*INPUT FOR THIS TASK*.
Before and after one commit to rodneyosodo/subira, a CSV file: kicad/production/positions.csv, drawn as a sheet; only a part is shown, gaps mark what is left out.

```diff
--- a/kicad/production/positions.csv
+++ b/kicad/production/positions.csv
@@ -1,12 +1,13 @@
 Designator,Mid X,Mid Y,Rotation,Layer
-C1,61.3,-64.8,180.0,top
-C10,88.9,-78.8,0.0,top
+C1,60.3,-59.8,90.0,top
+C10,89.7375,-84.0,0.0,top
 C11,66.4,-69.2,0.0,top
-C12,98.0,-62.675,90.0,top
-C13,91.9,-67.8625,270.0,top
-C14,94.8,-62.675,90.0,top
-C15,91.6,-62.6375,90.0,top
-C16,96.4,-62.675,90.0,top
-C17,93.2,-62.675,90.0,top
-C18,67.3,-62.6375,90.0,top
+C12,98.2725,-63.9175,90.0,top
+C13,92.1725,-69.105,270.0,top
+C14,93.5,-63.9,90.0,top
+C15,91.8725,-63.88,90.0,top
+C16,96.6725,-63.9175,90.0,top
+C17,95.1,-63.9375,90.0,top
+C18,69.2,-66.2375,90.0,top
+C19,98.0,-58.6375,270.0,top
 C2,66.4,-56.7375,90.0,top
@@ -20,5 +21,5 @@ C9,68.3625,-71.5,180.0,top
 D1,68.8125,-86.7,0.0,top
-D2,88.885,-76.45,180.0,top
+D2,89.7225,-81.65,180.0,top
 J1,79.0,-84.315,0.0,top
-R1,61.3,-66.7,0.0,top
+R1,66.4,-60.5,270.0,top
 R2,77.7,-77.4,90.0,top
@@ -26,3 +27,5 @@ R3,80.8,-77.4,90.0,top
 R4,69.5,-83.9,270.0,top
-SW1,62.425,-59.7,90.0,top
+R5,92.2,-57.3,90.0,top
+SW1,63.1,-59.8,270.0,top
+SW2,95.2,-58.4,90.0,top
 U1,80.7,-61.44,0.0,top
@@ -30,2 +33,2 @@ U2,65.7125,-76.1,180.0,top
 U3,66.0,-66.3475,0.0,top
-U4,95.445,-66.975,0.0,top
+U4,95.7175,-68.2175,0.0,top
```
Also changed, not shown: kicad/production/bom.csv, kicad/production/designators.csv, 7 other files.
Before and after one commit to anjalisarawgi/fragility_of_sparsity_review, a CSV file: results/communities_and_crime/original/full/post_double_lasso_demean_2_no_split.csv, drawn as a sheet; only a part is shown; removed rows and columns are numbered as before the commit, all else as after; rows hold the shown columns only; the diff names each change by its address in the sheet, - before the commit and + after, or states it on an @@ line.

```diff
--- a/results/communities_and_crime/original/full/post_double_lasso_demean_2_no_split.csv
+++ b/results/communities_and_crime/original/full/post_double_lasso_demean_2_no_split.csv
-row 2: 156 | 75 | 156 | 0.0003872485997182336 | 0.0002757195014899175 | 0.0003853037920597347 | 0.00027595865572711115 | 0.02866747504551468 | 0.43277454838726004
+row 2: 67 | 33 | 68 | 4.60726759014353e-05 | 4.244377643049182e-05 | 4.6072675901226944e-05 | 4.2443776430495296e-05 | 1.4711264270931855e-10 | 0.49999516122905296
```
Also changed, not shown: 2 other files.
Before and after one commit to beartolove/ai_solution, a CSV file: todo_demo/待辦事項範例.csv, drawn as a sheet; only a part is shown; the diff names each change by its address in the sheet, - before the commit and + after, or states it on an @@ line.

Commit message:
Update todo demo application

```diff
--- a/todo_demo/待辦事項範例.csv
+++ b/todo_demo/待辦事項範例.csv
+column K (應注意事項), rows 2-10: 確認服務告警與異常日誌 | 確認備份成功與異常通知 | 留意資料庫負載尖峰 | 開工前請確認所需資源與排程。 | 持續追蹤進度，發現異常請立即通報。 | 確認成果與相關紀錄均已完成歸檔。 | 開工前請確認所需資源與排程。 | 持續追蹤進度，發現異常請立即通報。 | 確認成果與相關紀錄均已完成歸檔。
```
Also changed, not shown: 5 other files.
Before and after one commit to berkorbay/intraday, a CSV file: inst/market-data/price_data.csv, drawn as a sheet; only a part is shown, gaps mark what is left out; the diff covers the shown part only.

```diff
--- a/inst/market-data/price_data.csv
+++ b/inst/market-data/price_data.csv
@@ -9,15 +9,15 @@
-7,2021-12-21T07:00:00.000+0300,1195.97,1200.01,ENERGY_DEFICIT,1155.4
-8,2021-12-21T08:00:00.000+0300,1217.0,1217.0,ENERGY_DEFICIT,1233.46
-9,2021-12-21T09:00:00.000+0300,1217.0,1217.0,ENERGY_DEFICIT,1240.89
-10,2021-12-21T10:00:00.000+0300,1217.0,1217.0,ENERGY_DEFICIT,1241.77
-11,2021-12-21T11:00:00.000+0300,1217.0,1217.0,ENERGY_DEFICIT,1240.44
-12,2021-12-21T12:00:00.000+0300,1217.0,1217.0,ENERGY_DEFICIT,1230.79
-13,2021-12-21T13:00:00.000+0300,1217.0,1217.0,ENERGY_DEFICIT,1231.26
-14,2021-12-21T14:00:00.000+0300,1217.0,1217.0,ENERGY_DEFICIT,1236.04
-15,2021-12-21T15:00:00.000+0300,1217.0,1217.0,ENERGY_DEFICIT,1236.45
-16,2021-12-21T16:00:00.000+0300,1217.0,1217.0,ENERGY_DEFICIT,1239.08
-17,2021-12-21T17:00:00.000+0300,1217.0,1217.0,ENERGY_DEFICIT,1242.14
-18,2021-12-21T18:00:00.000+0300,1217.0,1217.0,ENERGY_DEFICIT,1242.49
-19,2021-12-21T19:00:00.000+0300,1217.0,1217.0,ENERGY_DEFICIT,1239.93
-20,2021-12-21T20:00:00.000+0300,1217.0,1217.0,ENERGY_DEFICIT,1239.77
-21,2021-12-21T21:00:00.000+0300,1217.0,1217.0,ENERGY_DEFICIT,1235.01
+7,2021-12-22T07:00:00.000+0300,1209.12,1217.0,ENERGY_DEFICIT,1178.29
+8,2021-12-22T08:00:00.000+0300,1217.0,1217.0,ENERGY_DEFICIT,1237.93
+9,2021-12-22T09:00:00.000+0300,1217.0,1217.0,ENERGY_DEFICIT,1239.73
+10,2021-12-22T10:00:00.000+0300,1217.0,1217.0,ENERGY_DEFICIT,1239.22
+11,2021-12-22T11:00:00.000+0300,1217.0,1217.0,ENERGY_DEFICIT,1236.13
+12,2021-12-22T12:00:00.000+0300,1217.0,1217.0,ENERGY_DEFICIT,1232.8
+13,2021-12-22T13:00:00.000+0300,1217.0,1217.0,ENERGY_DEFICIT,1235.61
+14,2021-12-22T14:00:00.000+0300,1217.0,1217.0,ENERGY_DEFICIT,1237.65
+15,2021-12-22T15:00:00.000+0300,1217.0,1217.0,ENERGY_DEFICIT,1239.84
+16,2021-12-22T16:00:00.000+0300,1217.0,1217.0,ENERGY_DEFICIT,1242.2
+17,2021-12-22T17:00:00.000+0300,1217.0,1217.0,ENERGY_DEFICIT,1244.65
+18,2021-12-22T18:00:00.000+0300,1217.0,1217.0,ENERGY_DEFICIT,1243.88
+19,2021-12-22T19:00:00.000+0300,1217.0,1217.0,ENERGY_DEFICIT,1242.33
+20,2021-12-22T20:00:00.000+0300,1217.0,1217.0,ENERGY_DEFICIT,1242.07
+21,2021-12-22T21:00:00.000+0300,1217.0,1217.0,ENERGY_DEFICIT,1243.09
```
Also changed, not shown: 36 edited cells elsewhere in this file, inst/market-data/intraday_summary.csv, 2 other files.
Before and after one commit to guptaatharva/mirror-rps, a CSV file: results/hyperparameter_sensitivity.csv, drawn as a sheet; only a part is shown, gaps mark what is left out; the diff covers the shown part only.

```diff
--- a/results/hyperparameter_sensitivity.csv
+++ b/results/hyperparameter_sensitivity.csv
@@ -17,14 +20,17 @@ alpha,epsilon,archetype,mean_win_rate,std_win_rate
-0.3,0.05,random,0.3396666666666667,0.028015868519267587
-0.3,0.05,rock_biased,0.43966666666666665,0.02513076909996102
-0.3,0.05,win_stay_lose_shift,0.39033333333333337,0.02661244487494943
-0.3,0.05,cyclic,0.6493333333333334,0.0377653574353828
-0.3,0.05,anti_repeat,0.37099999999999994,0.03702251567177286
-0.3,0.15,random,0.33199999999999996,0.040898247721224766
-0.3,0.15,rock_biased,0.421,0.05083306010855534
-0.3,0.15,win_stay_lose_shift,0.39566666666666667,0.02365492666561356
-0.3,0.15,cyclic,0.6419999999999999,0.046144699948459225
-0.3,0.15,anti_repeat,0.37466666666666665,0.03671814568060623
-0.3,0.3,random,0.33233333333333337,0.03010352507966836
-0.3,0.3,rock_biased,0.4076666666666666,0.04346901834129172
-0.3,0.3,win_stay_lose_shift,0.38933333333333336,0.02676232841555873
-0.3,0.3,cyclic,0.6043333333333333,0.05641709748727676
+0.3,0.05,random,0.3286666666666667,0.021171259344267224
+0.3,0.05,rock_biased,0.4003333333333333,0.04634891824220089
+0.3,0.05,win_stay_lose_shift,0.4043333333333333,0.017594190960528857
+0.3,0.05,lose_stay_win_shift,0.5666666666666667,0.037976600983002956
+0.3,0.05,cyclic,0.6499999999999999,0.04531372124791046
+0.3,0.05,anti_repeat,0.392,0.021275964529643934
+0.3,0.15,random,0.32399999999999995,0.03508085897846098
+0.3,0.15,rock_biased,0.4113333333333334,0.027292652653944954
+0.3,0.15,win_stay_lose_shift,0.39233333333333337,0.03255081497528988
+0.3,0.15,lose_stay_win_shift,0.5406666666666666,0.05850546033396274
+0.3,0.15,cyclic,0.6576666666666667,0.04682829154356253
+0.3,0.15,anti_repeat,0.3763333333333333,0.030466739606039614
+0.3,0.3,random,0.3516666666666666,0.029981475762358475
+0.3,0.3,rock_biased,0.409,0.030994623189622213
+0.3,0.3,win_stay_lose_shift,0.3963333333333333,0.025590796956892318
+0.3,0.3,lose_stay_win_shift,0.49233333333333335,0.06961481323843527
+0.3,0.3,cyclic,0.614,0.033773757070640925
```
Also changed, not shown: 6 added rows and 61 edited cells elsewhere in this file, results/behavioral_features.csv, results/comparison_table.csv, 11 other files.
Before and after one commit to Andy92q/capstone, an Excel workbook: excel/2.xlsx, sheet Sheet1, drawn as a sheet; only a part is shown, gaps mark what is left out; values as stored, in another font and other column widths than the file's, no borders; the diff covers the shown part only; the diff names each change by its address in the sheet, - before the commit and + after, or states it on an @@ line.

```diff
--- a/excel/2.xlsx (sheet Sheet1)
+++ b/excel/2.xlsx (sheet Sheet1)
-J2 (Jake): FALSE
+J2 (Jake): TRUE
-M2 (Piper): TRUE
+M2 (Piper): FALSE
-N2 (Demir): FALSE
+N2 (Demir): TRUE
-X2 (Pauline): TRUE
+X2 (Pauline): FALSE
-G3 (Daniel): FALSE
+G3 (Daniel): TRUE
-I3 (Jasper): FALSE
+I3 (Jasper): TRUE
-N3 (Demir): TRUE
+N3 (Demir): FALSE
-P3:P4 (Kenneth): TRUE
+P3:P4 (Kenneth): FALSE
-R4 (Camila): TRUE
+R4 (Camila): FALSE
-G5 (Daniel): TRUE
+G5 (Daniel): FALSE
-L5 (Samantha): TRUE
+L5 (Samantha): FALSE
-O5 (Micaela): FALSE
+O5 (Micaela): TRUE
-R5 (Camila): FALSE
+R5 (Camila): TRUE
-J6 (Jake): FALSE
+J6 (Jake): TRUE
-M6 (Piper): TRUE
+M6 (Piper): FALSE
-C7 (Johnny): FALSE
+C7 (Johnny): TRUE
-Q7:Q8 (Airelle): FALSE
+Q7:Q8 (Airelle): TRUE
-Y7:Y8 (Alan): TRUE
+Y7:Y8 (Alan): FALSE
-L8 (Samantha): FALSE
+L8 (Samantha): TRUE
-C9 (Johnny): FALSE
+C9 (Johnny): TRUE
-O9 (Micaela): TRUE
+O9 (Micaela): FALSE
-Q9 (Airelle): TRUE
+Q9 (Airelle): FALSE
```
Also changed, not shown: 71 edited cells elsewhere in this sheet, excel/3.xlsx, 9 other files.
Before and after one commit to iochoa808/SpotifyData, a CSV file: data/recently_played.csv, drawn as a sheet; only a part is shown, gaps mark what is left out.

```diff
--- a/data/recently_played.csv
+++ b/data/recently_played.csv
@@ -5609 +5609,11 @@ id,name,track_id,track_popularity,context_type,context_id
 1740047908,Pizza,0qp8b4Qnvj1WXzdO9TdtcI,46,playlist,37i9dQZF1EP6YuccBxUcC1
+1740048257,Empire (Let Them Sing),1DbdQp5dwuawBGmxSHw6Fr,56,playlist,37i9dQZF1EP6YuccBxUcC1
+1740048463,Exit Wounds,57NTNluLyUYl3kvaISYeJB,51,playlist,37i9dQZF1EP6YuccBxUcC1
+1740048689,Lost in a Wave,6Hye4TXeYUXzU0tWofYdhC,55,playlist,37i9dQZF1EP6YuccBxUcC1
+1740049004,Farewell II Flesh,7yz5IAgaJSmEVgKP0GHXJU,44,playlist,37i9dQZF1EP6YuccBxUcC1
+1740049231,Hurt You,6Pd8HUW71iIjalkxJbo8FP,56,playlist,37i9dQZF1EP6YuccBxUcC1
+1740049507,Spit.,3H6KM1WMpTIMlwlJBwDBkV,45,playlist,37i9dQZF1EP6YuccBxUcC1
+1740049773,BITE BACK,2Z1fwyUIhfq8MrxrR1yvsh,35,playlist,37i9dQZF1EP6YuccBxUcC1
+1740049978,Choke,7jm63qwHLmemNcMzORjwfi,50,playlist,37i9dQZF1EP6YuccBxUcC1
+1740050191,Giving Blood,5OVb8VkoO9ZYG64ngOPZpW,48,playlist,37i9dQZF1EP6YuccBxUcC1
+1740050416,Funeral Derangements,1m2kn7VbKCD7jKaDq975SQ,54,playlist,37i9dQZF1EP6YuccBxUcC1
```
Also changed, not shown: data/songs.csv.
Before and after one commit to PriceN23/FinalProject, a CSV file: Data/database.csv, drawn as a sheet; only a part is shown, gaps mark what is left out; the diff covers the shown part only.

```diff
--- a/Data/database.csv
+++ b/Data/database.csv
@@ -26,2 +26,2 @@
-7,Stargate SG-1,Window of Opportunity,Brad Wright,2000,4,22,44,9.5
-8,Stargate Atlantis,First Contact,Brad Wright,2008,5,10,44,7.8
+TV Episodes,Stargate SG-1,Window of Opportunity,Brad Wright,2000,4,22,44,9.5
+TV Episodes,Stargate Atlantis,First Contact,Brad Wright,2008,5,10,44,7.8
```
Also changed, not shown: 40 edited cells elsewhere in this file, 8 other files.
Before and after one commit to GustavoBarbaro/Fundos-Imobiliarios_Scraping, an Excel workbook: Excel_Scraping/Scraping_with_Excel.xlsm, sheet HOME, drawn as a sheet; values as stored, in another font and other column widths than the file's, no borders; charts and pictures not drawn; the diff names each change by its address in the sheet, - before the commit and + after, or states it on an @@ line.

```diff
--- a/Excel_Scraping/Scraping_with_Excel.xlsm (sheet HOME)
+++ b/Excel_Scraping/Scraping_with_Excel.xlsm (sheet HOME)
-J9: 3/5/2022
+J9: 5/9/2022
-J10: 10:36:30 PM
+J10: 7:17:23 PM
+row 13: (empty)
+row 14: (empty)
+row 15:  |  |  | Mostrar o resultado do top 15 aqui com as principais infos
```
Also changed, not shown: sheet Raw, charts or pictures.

*YOUR ASSIGNMENT*. Find all the lines with "Daniel" in the data and copy them.

*SOLUTION TO THE EXERCISE*.
-G3 (Daniel): FALSE
+G3 (Daniel): TRUE
-G5 (Daniel): TRUE
+G5 (Daniel): FALSE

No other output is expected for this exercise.